◆ PROVIDED DATA ◆
+---+

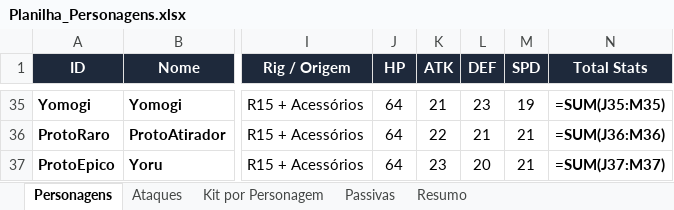
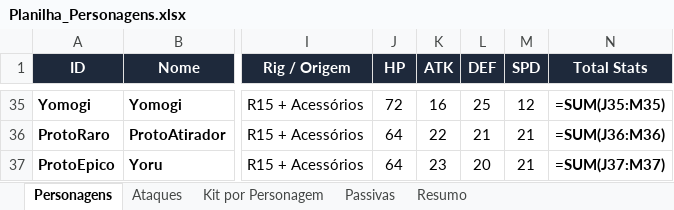
Before and after one commit to celin1221/RobloxProject, an Excel workbook: Planilha_Personagens.xlsx, sheet Personagens, drawn as a sheet; only a part is shown, gaps mark what is left out; values as stored, in another font and other column widths than the file's, no borders; formulas without a stored value are shown as written; the diff covers the shown part only; the diff names each change by its address in the sheet, - before the commit and + after, or states it on an @@ line.

```diff
--- a/Planilha_Personagens.xlsx (sheet Personagens)
+++ b/Planilha_Personagens.xlsx (sheet Personagens)
-J35 (HP): 64
+J35 (HP): 72
-K35 (ATK): 21
+K35 (ATK): 16
-L35 (DEF): 23
+L35 (DEF): 25
-M35 (SPD): 19
+M35 (SPD): 12
```
Also changed, not shown: 124 edited cells elsewhere in this sheet, Blender/Planilha_Personagens.xlsx, 19 other files.
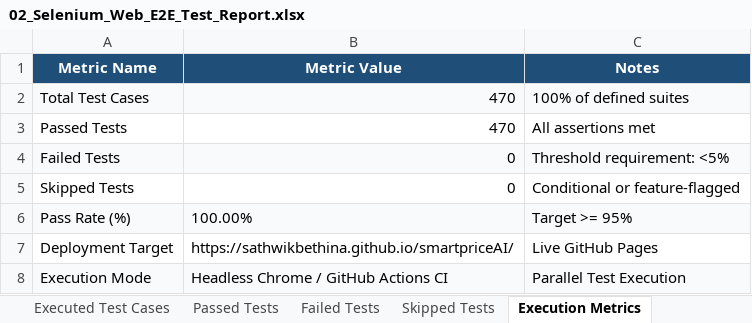
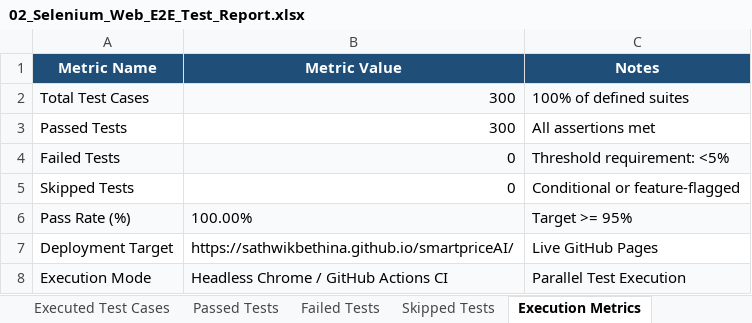
Before and after one commit to sathwikbethina/smartpriceAI, an Excel workbook: Excel_Reports/02_Selenium_Web_E2E_Test_Report.xlsx, sheet Execution Metrics, drawn as a sheet; values as stored, in another font and other column widths than the file's, no borders; the diff names each change by its address in the sheet, - before the commit and + after, or states it on an @@ line.

```diff
--- a/Excel_Reports/02_Selenium_Web_E2E_Test_Report.xlsx (sheet Execution Metrics)
+++ b/Excel_Reports/02_Selenium_Web_E2E_Test_Report.xlsx (sheet Execution Metrics)
-B2:B3 (Metric Value): 470
+B2:B3 (Metric Value): 300
```
Also changed, not shown: sheet Executed Test Cases, sheet Passed Tests, Excel_Reports/03_Selenium_Passed_Test_Cases.xlsx, Excel_Reports/04_Selenium_Summary_Report.xlsx, 23 other files.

+---+

◆ TASK OBJECTIVE ◆
Copy each line of the records above that carries the word "changed".

◆ PROBLEM SOLUTION ◆
Also changed, not shown: 124 edited cells elsewhere in this sheet, Blender/Planilha_Personagens.xlsx, 19 other files.
Also changed, not shown: sheet Executed Test Cases, sheet Passed Tests, Excel_Reports/03_Selenium_Passed_Test_Cases.xlsx, Excel_Reports/04_Selenium_Summary_Report.xlsx, 23 other files.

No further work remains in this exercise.